Winning the EFL Trophy soon after taking the reins, he led his side into League One via the play-offs and two seasons later got them into the Championship, where they have remained.
Perhaps it is not too great a shock that he has kept his seat in the dugout, after all, he is the man who famously saved then up-and-coming Manchester United boss Alex Ferguson's job in 1990.
4. Pep Guardiola (Manchester City)
Pep Guardiola has brought an unprecedented era of success to Manchester City and recently signed an extension until 2025.
His time with the Citizens has not been without incident and reports have emerged linking him with an exit at various points during his Etihad reign.
But with a superstar squad and world-class facilities at his disposal, it seems as if the 52-year-old Catalan could be in his post for a while yet.
3. Jurgen Klopp (Liverpool)
Klopp has moved into the top three thanks to Ainsworth's departure but there are question marks about how long his Liverpool career will last.

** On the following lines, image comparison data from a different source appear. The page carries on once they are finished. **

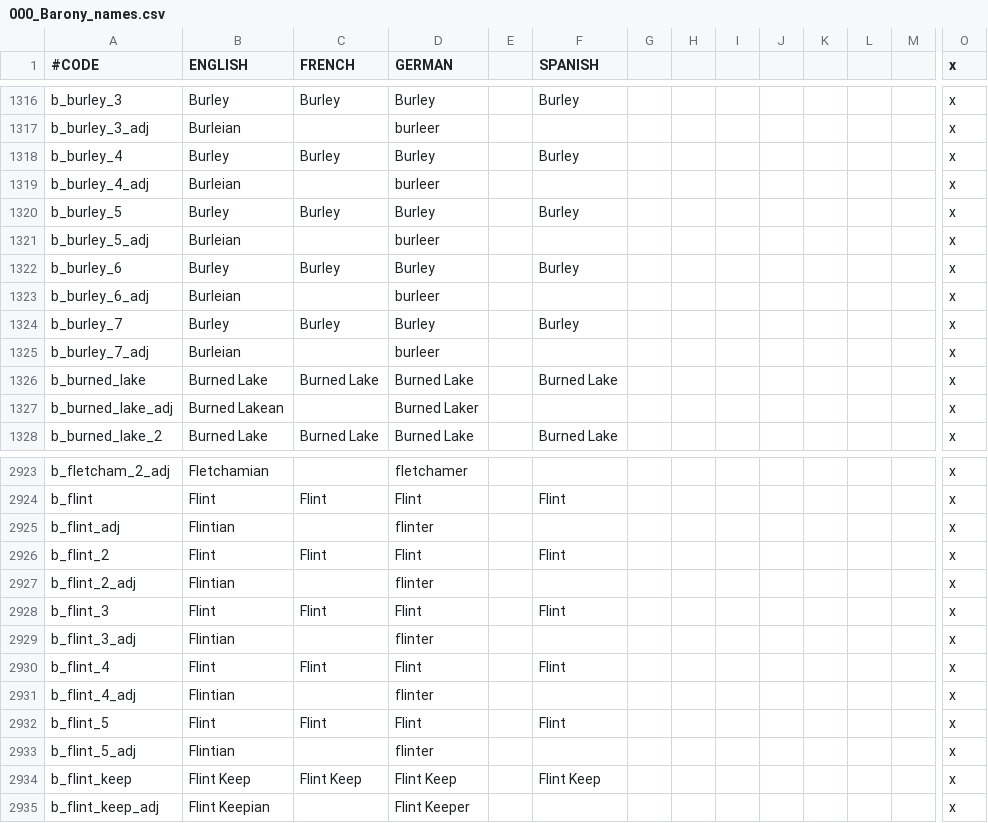
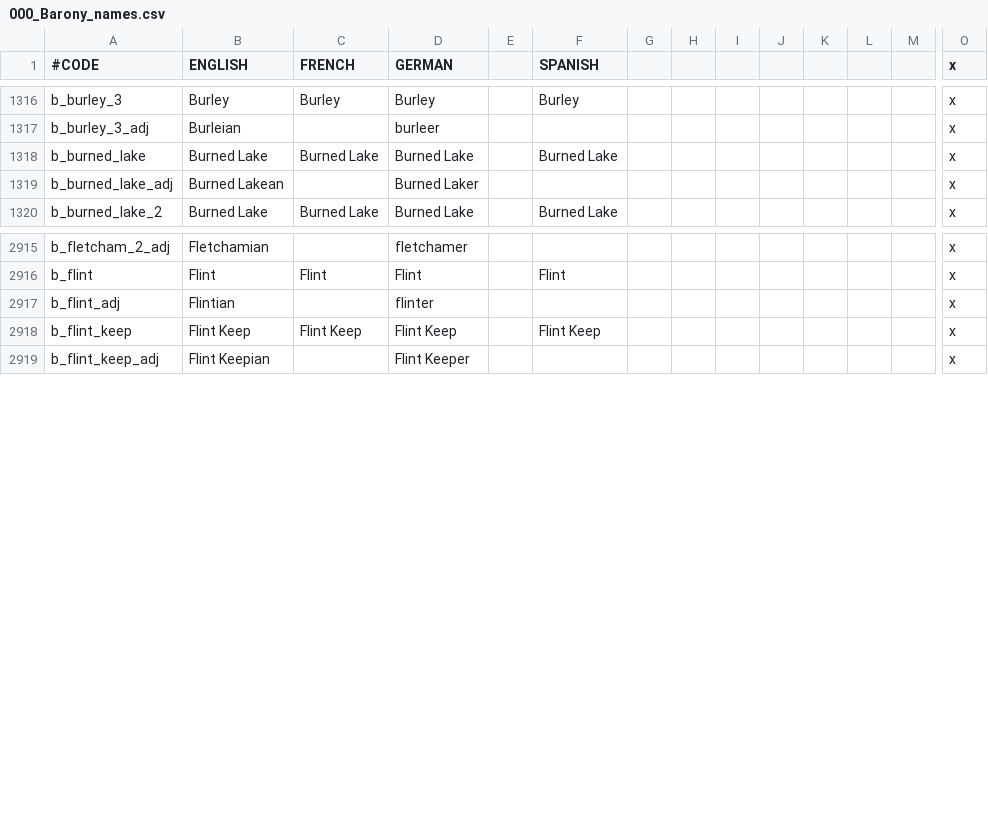
Before and after one commit to RowanMaBoot/SevenKingdoms-master, a CSV file: The_Seven_Kingdoms/localisation/000_Barony_names.csv, drawn as a sheet; only a part is shown, gaps mark what is left out; removed rows and columns are numbered as before the commit, all else as after; rows hold the shown columns only; the diff covers the shown part only; the diff names each change by its address in the sheet, - before the commit and + after, or states it on an @@ line.

```diff
--- a/The_Seven_Kingdoms/localisation/000_Barony_names.csv
+++ b/The_Seven_Kingdoms/localisation/000_Barony_names.csv
-row 1318: b_burley_4 | Burley | Burley | Burley |  | Burley |  |  |  |  |  |  |  | x
-row 1319: b_burley_4_adj | Burleian |  | burleer |  |  |  |  |  |  |  |  |  | x
-row 1320: b_burley_5 | Burley | Burley | Burley |  | Burley |  |  |  |  |  |  |  | x
-row 1321: b_burley_5_adj | Burleian |  | burleer |  |  |  |  |  |  |  |  |  | x
-row 1322: b_burley_6 | Burley | Burley | Burley |  | Burley |  |  |  |  |  |  |  | x
-row 1323: b_burley_6_adj | Burleian |  | burleer |  |  |  |  |  |  |  |  |  | x
-row 1324: b_burley_7 | Burley | Burley | Burley |  | Burley |  |  |  |  |  |  |  | x
-row 1325: b_burley_7_adj | Burleian |  | burleer |  |  |  |  |  |  |  |  |  | x
-row 2926: b_flint_2 | Flint | Flint | Flint |  | Flint |  |  |  |  |  |  |  | x
-row 2927: b_flint_2_adj | Flintian |  | flinter |  |  |  |  |  |  |  |  |  | x
-row 2928: b_flint_3 | Flint | Flint | Flint |  | Flint |  |  |  |  |  |  |  | x
-row 2929: b_flint_3_adj | Flintian |  | flinter |  |  |  |  |  |  |  |  |  | x
-row 2930: b_flint_4 | Flint | Flint | Flint |  | Flint |  |  |  |  |  |  |  | x
-row 2931: b_flint_4_adj | Flintian |  | flinter |  |  |  |  |  |  |  |  |  | x
-row 2932: b_flint_5 | Flint | Flint | Flint |  | Flint |  |  |  |  |  |  |  | x
-row 2933: b_flint_5_adj | Flintian |  | flinter |  |  |  |  |  |  |  |  |  | x
```
Also changed, not shown: 16 added rows elsewhere in this file, The_Seven_Kingdoms/localisation/000_County_names.csv, The_Seven_Kingdoms/localisation/000_Duchy_names.csv, 25 other files.
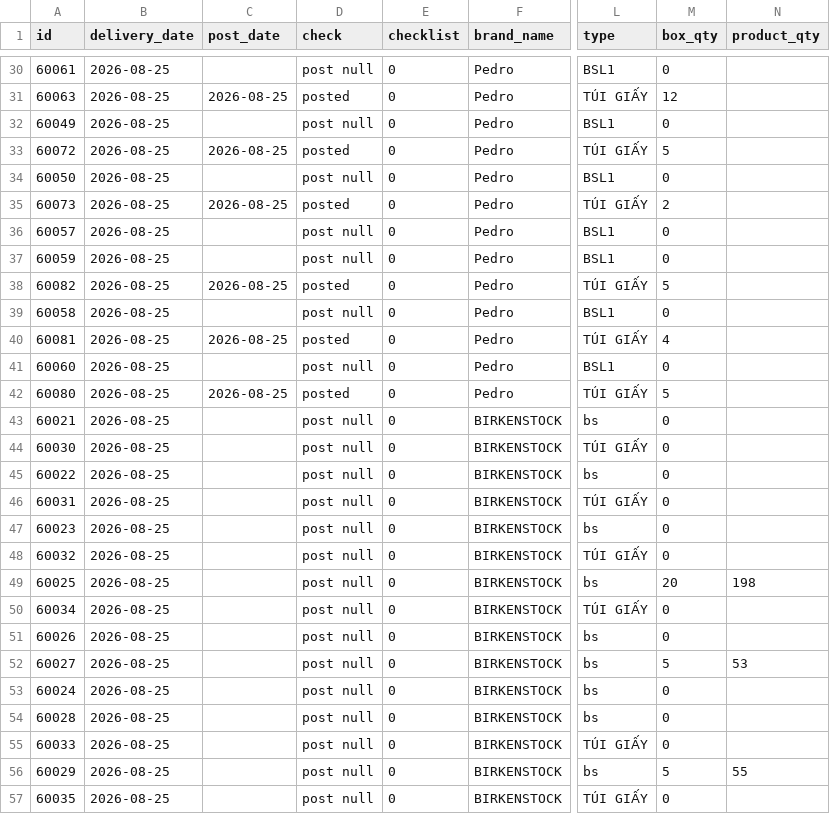
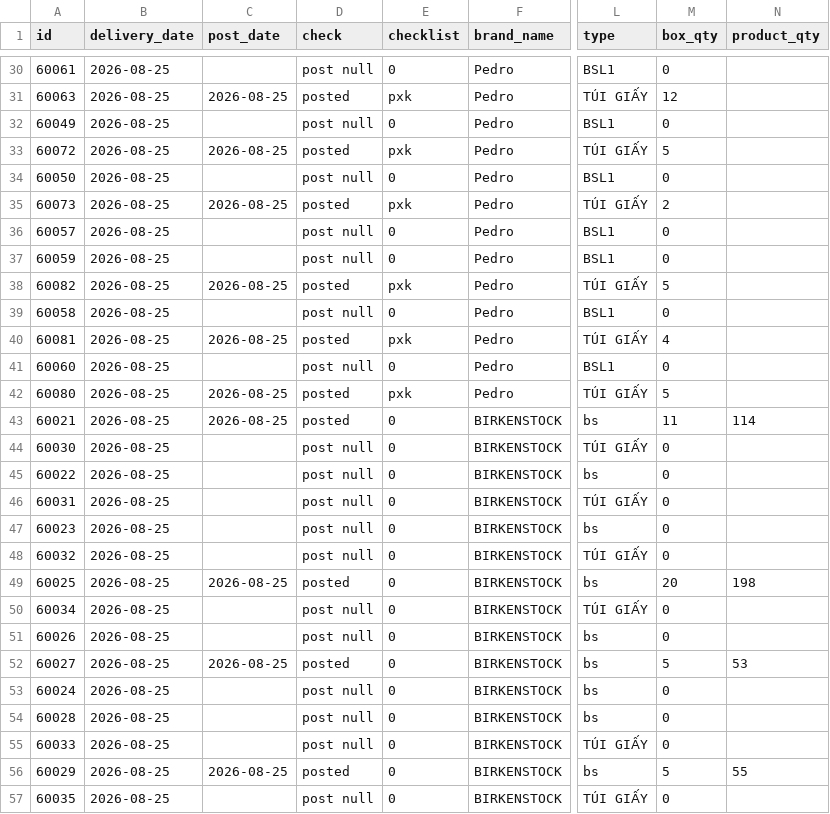
Before and after one commit to thuanmaison113-boop/report, a CSV file: outbound.csv, drawn as a sheet; only a part is shown, gaps mark what is left out; the diff covers the shown part only; the diff names each change by its address in the sheet, - before the commit and + after, or states it on an @@ line.

```diff
--- a/outbound.csv
+++ b/outbound.csv
-E31 (checklist): 0
+E31 (checklist): pxk
-E33 (checklist): 0
+E33 (checklist): pxk
-E35 (checklist): 0
+E35 (checklist): pxk
-E38 (checklist): 0
+E38 (checklist): pxk
-E40 (checklist): 0
+E40 (checklist): pxk
-E42 (checklist): 0
+E42 (checklist): pxk
-C43 (post_date): (empty)
+C43 (post_date): 2026-08-25
-D43 (check): post null
+D43 (check): posted
-M43 (box_qty): 0
+M43 (box_qty): 11
-N43 (product_qty): (empty)
+N43 (product_qty): 114
-C49 (post_date): (empty)
+C49 (post_date): 2026-08-25
-D49 (check): post null
+D49 (check): posted
-C52 (post_date): (empty)
+C52 (post_date): 2026-08-25
-D52 (check): post null
+D52 (check): posted
-C56 (post_date): (empty)
+C56 (post_date): 2026-08-25
-D56 (check): post null
+D56 (check): posted
```
Also changed, not shown: 14 edited cells elsewhere in this file, inbound.csv.
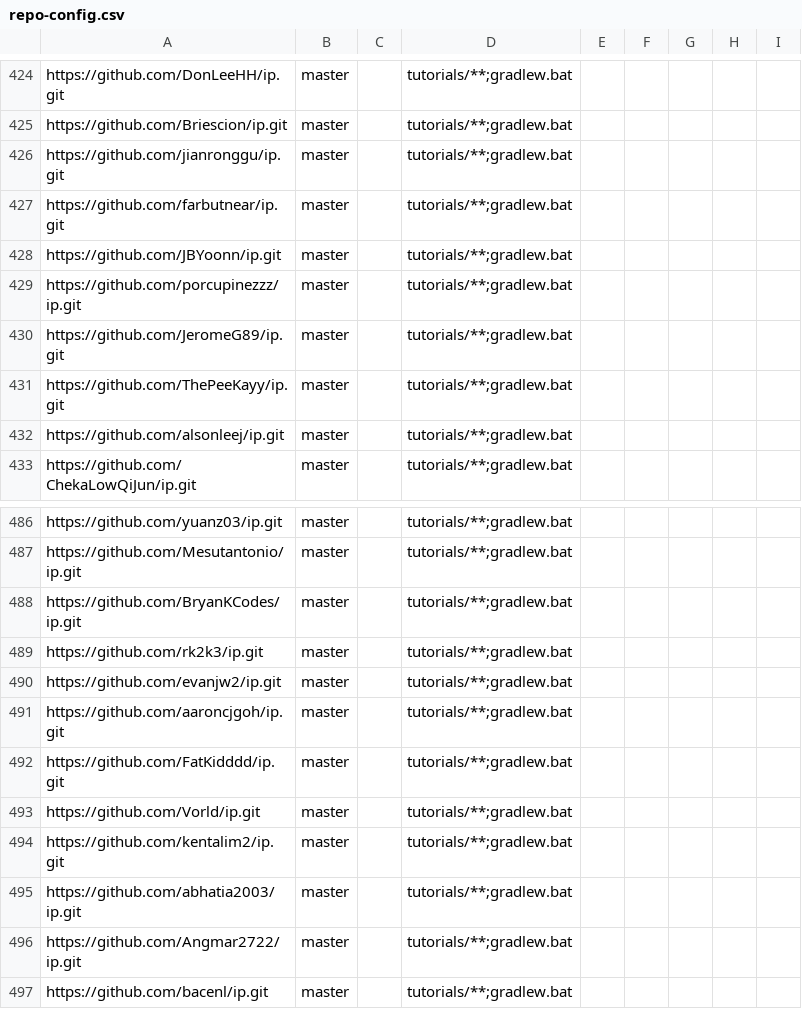
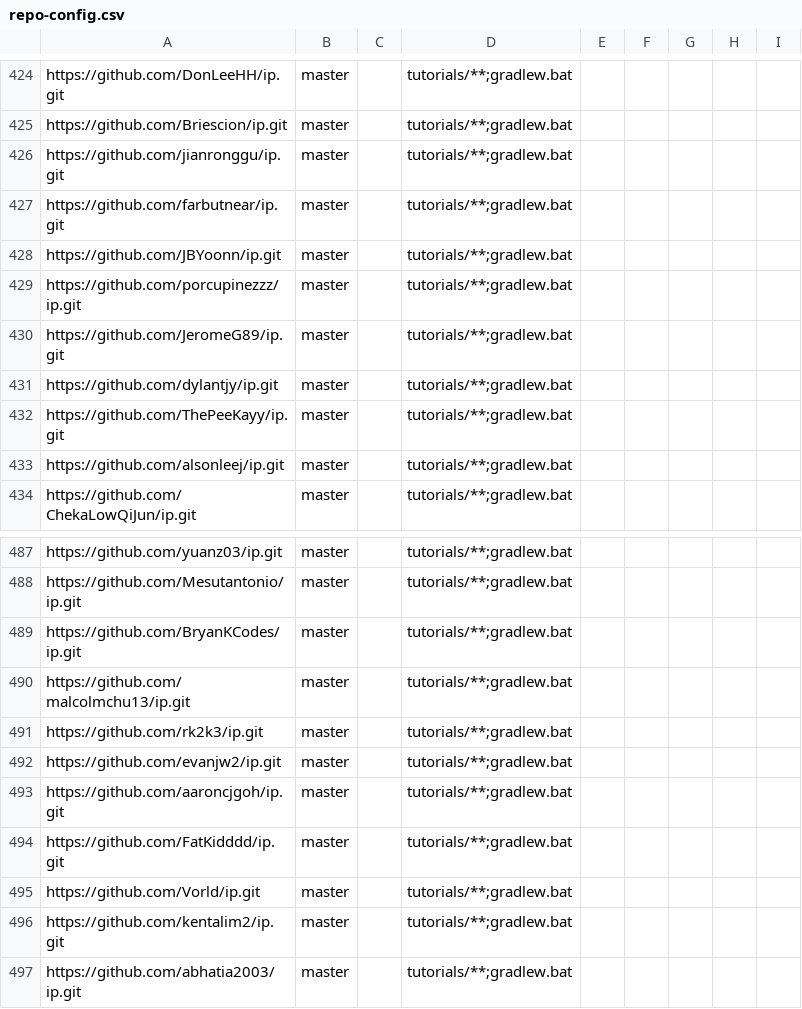
Before and after one commit to nus-cs2103-AY2526S1/ip-dashboard, a CSV file: config/repo-config.csv, drawn as a sheet; only a part is shown, gaps mark what is left out; the shorter side is filled out with more unchanged rows.

```diff
--- a/config/repo-config.csv
+++ b/config/repo-config.csv
@@ -430,2 +430,3 @@ https://github.com/porcupinezzz/ip.git,master,,tutorials/**;gradlew.bat,,,,,
 https://github.com/JeromeG89/ip.git,master,,tutorials/**;gradlew.bat,,,,,
+https://github.com/dylantjy/ip.git,master,,tutorials/**;gradlew.bat,,,,,
 https://github.com/ThePeeKayy/ip.git,master,,tutorials/**;gradlew.bat,,,,,
@@ -488,2 +489,3 @@ https://github.com/Mesutantonio/ip.git,master,,tutorials/**;gradlew.bat,,,,,
 https://github.com/BryanKCodes/ip.git,master,,tutorials/**;gradlew.bat,,,,,
+https://github.com/malcolmchu13/ip.git,master,,tutorials/**;gradlew.bat,,,,,
 https://github.com/rk2k3/ip.git,master,,tutorials/**;gradlew.bat,,,,,
```
Also changed, not shown: config/author-config.csv.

He is under contract until 2024 but the Reds' struggles this campaign have seen the German's methods questioned and a summer overhaul is on the cards at Anfield.
Former Borussia Dortmund chief Klopp, 55, is still expected to be the man to lead that rebuild but has a reputation for quitting clubs after seven seasons from his time at BVB and Mainz in his homeland.
2. John Coleman (Accrington Stanley)
John Coleman has spent two decades at Accrington Stanley over two spells at the club.
He has certainly cut the mustard in his current stint which began in September 2014, winning League Two in 2018 and keeping his side in the third tier ever since.
Coleman, 60, finds himself in a relegation battle in the 2022-23 season and will need every bit of his nous to help Stanley stay up.
1. Simon Weaver (Harrogate Town)
Simon Weaver took over as player-manager at Harrogate Town in May 2009 and has been at the helm for the most successful period in the club's history.
Joined at Wetherby Road shortly after by his dad Irving, who became chairman, the father-and-son duo have fired the Sulphurites into the Football League for the first time ever.
Known more as a spa town, Harrogate is now firmly on the groundhopper map and the Weavers will hope to keep their spot in the pyramid for years to come.
Their 45-year-old boss, who hung up his boots in 2012, will expect that his job is secure for years to come — or there could be an awkward conversation at the next family Christmas dinner.